Shi-An, is a small construction, a mobile “tea house”, built entirely in paper. Today it is located in the Daidokoro, in the National Heritage of Nijojo Castle, Kyoto, Japan. An ephemeral design or not, carried out by the architecture studio katagiri.Shi-An, is made from a type of Japanese paper called “Washi” and developed through the Origami method. Eight times the 500mm x 1000mm paper is folded, giving shape to each one of the modules.These mini-modules have two pockets and two arms, so there can be assembled with each other without needing a single drop of glue. A collaborative structure, which does not need more than the solidarity of one piece together with the other.

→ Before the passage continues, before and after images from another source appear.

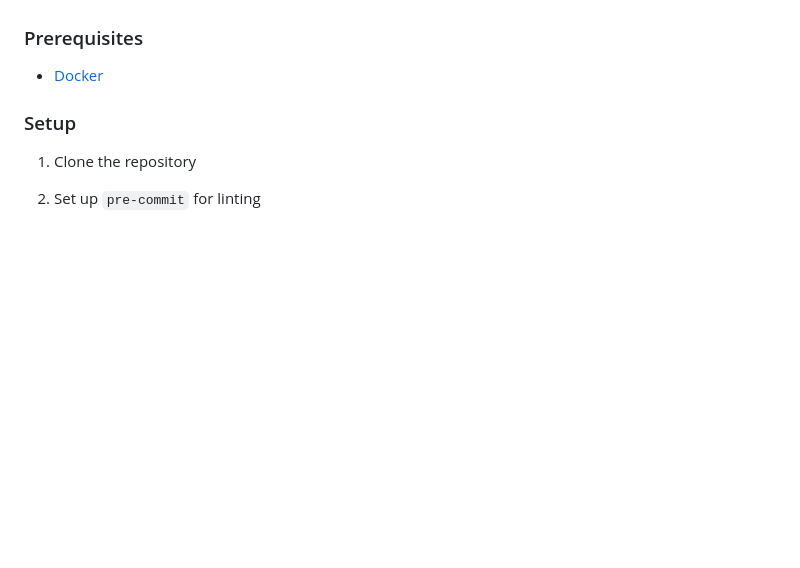
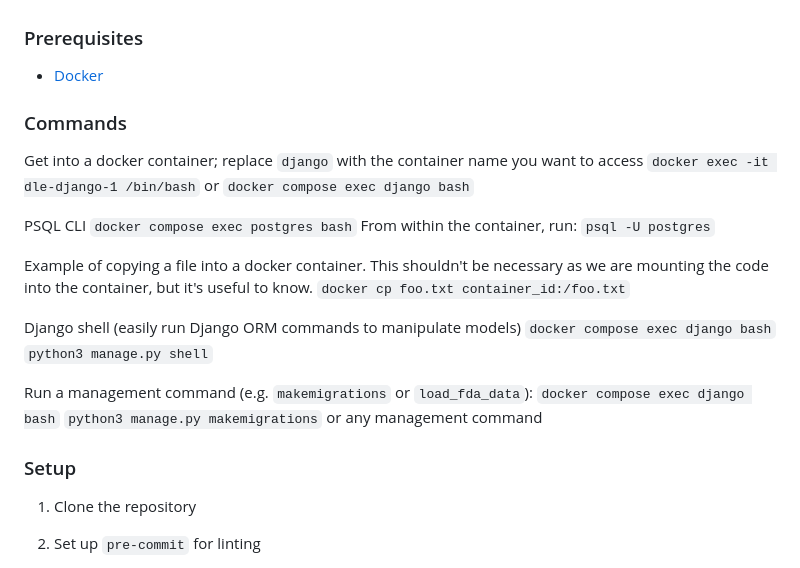
Before and after one commit to globalrx/globalrx, a Markdown page: docs/readme.md, the part around the change. Drawn GitHub-style; blank space fills up the shorter version.

```diff
--- a/docs/readme.md
+++ b/docs/readme.md
@@ -5,6 +5,25 @@ The project is containerized so that it can be run locally or deployed to a clou
 
 ### Prerequisites
 - [Docker](https://docs.docker.com/get-docker/)
+
+### Commands
+Get into a docker container; replace `django` with the container name you want to access
+`docker exec -it dle-django-1 /bin/bash` or `docker compose exec django bash`
+
+PSQL CLI
+`docker compose exec postgres bash`
+From within the container, run: `psql -U postgres`
+
+Example of copying a file into a docker container. This shouldn't be necessary as we are mounting the code into the container, but it's useful to know.
+`docker cp foo.txt container_id:/foo.txt`
+
+Django shell (easily run Django ORM commands to manipulate models)
+`docker compose exec django bash`
+`python3 manage.py shell`
+
+Run a management command (e.g. `makemigrations` or `load_fda_data`):
+`docker compose exec django bash`
+`python3 manage.py makemigrations` or any management command
 
 ### Setup
 1. Clone the repository
```
Also changed, not shown: 1 other file.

The assembly of Shi-An is fast and simple, which only needs paper scraps and the proper instructions.
Shi-An consists of a total of 400 units, which generate a shape similar to a dome. An artisanal and delicate structure, which is far from the opulence of the great architectures.In one or another way, as can be seen in the photographs, this constructive system is organic, so that it can grow, and adopt the size that the occupants need. It’s just a matter of getting more hands and more paper.Shi-An, adopts the best of each world, a traditional technique, but that has a minimalist aesthetic, simple and worthy of any ephemeral architecture contest.A nomade house, a shapes that oscillates between the vegetable and the animal world, an ancestral and contemporary architecture. A cavern, which invites us to enter, to shelter us, and reminds us that our hands and our culture are all we need to build.Photos by Takuya Watanabe